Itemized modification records

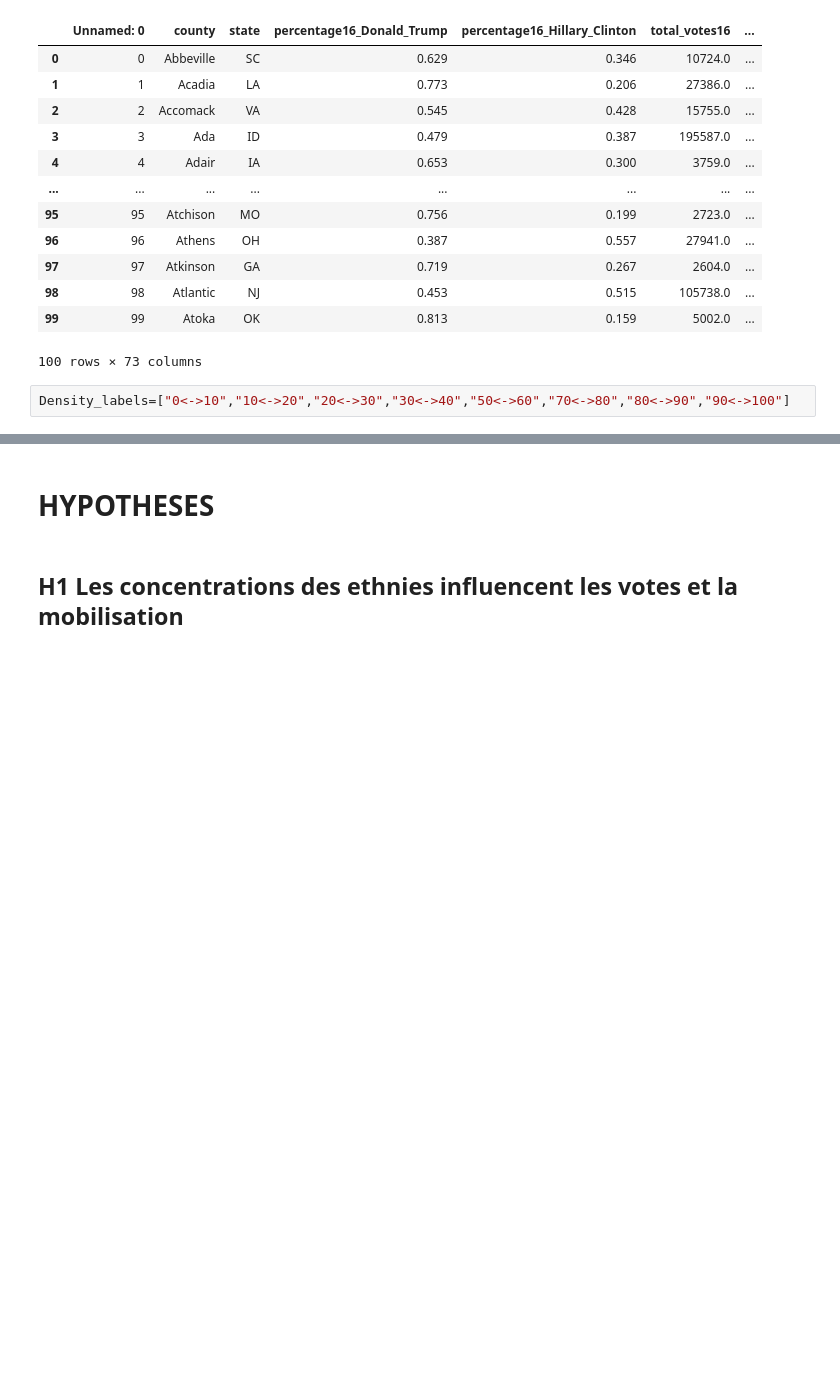
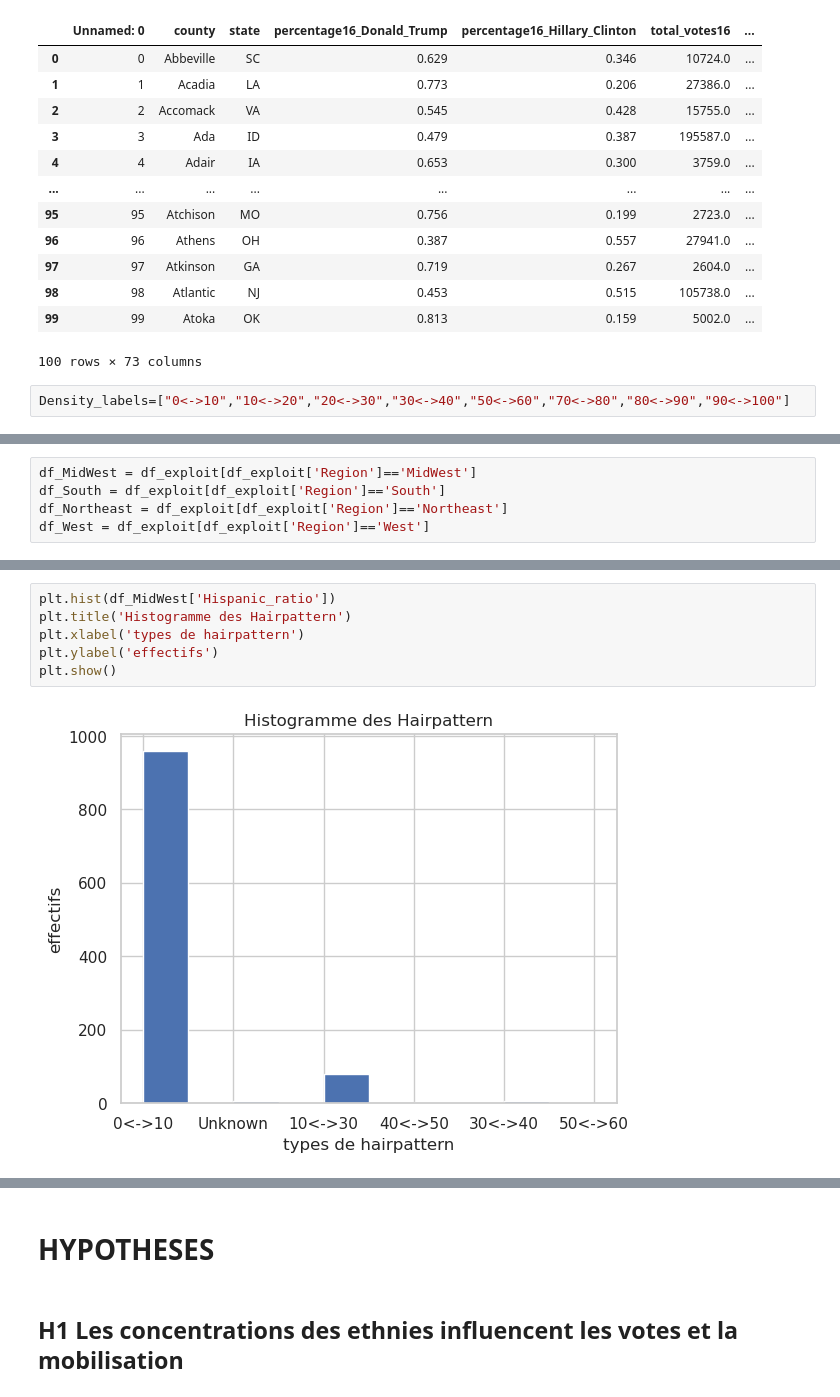
Before and after one commit to XDEBUF/covid_social_poll, a Jupyter notebook: covid inference.ipynb, the cells around one changed output, grey strips where cells are left out. Cells and saved outputs as stored; diff of their text form; blank space fills up the shorter version.

```diff
--- a/covid inference.ipynb
+++ b/covid inference.ipynb
@@ -374,0 +426,5 @@ KeyError: 'IA'
+# %%
+df_MidWest = df_exploit[df_exploit['Region']=='MidWest']
+df_South = df_exploit[df_exploit['Region']=='South']
+df_Northeast = df_exploit[df_exploit['Region']=='Northeast']
+df_West = df_exploit[df_exploit['Region']=='West']
@@ -374,0 +442,8 @@ KeyError: 'IA'
+# %%
+plt.hist(df_MidWest['Hispanic_ratio'])
+plt.title('Histogramme des Hairpattern')
+plt.xlabel('types de hairpattern')
+plt.ylabel('effectifs')
+plt.show()
+# %% [output]
+[figure, added]
```
Also changed, not shown: parts of 11 cells of this notebook.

PROBLEM REQUIREMENTS: Apart from the pictures, all of the data must be duplicated exactly as shown above.

RESULT FOR THIS TASK:
Before and after one commit to XDEBUF/covid_social_poll, a Jupyter notebook: covid inference.ipynb, the cells around one changed output, grey strips where cells are left out. Cells and saved outputs as stored; diff of their text form; blank space fills up the shorter version.

```diff
--- a/covid inference.ipynb
+++ b/covid inference.ipynb
@@ -374,0 +426,5 @@ KeyError: 'IA'
+# %%
+df_MidWest = df_exploit[df_exploit['Region']=='MidWest']
+df_South = df_exploit[df_exploit['Region']=='South']
+df_Northeast = df_exploit[df_exploit['Region']=='Northeast']
+df_West = df_exploit[df_exploit['Region']=='West']
@@ -374,0 +442,8 @@ KeyError: 'IA'
+# %%
+plt.hist(df_MidWest['Hispanic_ratio'])
+plt.title('Histogramme des Hairpattern')
+plt.xlabel('types de hairpattern')
+plt.ylabel('effectifs')
+plt.show()
+# %% [output]
+[figure, added]
```
Also changed, not shown: parts of 11 cells of this notebook.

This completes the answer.